When it comes to navigating the new normal during a global pandemic, communication is key for keeping teams engaged, focused, and accountable. Communication is the vehicle for shaping work environments and driving momentum especially in leading remote teams. Regardless if you’re in the office part-time, full-time, or still working from home, frequent communication about organizational status, priorities, customers, the marketplace, new initiatives, and progress against existing initiatives gives employees a sense of certainty and understanding about what is happening. When people know what is going on they do not have to count on back-channeling and gossip for their information.
When an organization is not performing or employees are not meeting expectations it can usually be attributed to a breakdown in communication. Quite often organizations underestimate the power of communication, the leaders assume their message is cascading effectively, or there is a missing framework for communication. These breakdowns wreak havoc on organizational culture and performance.
A powerful vehicle for organizational momentum is Communications Intelligence.
There are two pieces to Communications Intelligence. One is understanding the “what’s so” about how people listen and the second is understanding the “what’s so” about how speakers communicate. When there is a lack of communication, employees are forced to fill in the blanks, almost never with positive empowering thoughts. On the other hand, even when there is communication, it is often misunderstood or misinterpreted and it misses the mark of the speakers’ intention. This happens for a few reasons.
When conversations take place between a speaker and a listener, the first thing that happens is the listener has a biochemical reaction to the speaker and what they are saying. If the reaction is positive, the listener is more open to hear and react in a conscious manner. However, if the communication is interpreted as negative or threatening in any way, the bio-reaction hijacks the listener’s attention. What the listener is left with is conclusions about what was said, based on their personal interpretations.
Training is a critical component in empowering leaders to communicate more effectively. Everyone in a people management role needs to get more curious and infuse more questions into their communication. Questions bring employees back to the present moment and get them out of their thoughts. When leaders and managers are curious and ask questions that engage and connect with their team, people are more likely to listen and hear what is said.

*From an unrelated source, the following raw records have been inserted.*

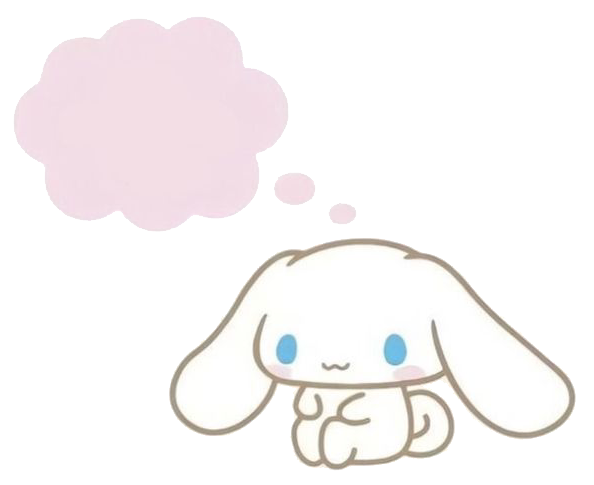
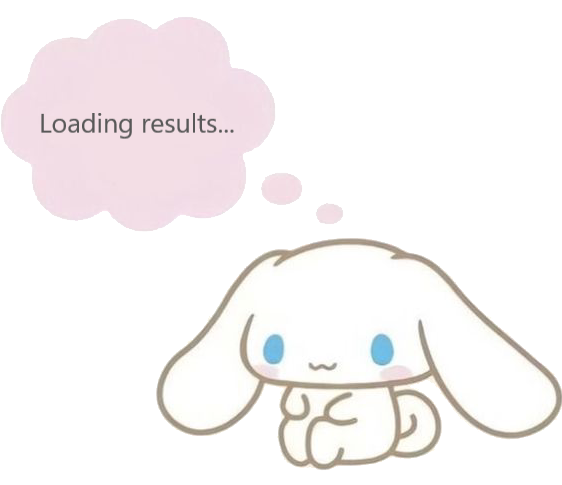
minor design correction

diff --git a/src/Components/Main.js b/src/Components/Main.js
@@ -115,17 +115,17 @@ const Main = () => {
                 <button type='submit' className='d-none' onClick={onSubmit}></button>
             </form>
 
-            <div className='searchedTerm d-flex align-items-center'>
-                {searchedTerm && (
-                    <>
-                        Showing search results for: &nbsp;
-                        <span>
-                            {searchedTerm} &nbsp;
-                            <i className='fal fa-times' onClick={clearSearch}></i>
-                        </span>
-                    </>
-                )}
-            </div>
+
+            {searchedTerm && (
+                <div className='searchedTerm d-flex align-items-center'>
+                    Showing results for: &nbsp;
+                    <span>
+                        {searchedTerm} &nbsp;
+                        <i className='fal fa-times' onClick={clearSearch}></i>
+                    </span>
+                </div>
+            )}
+
 
             {/* Section where the search result is shown */}
             <div className='resultDisplay'>
@@ -136,9 +136,8 @@ const Main = () => {
                     {/* If data exists, then the data are mapped */}
                     {isLoadingImages ? (
                         // Show loading placeholders while fetching
-                        <center className='text-muted'>
-                            <img src={loading} alt='loading_img' className='placeholderImages'></img><br />
-                            <span>Loading results</span>
+                        <center>
+                            <img src={loading} alt='loading_img' className='placeholderImages'></img>
                         </center>
 
                     ) : res.length !== 0 ? (
@@ -149,9 +148,9 @@ const Main = () => {
                         </div>
                     ) : (
                         // If data does not exist, then placeholder texts and image are shown
-                        <center className='text-muted'>
-                            <img src={placeholder} alt='placeholder_img' className='placeholderImages'></img><br />
-                            <span>Search something to see results</span>
+                        <center>
+                            <img src={placeholder} alt='placeholder_img' className='placeholderImages'></img>
+                            <small className='text-muted'>Search something to see results</small>
                         </center>
                     )}
 

diff --git a/src/CSS/resultDisplay.css b/src/CSS/resultDisplay.css
@@ -40,11 +40,11 @@
 
     object-fit: cover;
     cursor: pointer;
-    transition: 0.33s ease-in-out, filter 0.33s ease-in-out;
+    transition: 0.3s ease-in-out, filter 0.33s ease-in-out;
 }
 .resultDisplay .viewGrid .imageResults .card:hover .card-img img{
-    filter: brightness(.9);
-    /* transform: scale(1.05); */
+    filter: brightness(.95);
+    transform: scale(1.1);
 }
 .resultDisplay .viewGrid .imageResults .card:hover .title-overlay {
     bottom: 5px;
@@ -145,7 +145,7 @@
 
     color: #000000;
     background: rgb(204 204 204 / 45%);
-    backdrop-filter: blur(3px);
+    backdrop-filter: blur(2px);
     border: none;
     border-radius: 50%;
 

diff --git a/src/CSS/searchInput.css b/src/CSS/searchInput.css
@@ -2,8 +2,7 @@
     display: flex;
     align-items: center;
     justify-content: center;
-    /* justify-content: space-between; */
-    /* gap: 1rem; */
+    padding-left: 10px;
 }
 
 
@@ -31,12 +30,13 @@
 
     transition: .2s ease-in-out;
 
-    width: 450px;
-    padding: 10px 40px;
+    width: 100%;
+    max-width: 400px;
+    padding: 10px 15px 10px 40px;
 }
 .searchInput input:focus{
     background-color: white;
-    box-shadow: 0px 0px 4px 1px rgb(0, 0, 0, 20%);
+    box-shadow: 0px 0px 5px 2px rgb(0, 0, 0, 12%);
 }
 
 

diff --git a/src/CSS/main.css b/src/CSS/main.css
@@ -27,10 +27,11 @@ body.dark-mode {
 
 
 .searchedTerm span{
-    background: #ebebeb;
-    padding: 2px 5px;
     font-size: 13px;
+    color: black;
+    background-color: #ebebeb;
     border-radius: 4px;
+    padding: 2px 5px;
 }
 .searchedTerm span i{
     color: red;
@@ -58,7 +59,12 @@ body.dark-mode {
 
 
 .placeholderImages{
-    height: 200px;
+    max-width: 100%;
+    height: auto;
+    width: 22%; 
+    min-width: 235px;
+    display: block;
+    margin: 0 auto;
 }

Another tool for effective communication is collaborative conversations. When business leaders invite employees into the conversation making them collaborative, the leader has the ability to move people from the space of mistrust to the space of conditional trust. Conditional trust is necessary to gain buy-in and cooperation. When employees are in a trusting state of mind, they are more open, willing, and likely to hear the real message being delivered and respond in a yes and…” framework to your communication.
While speaking is the one side of the communication intelligence coin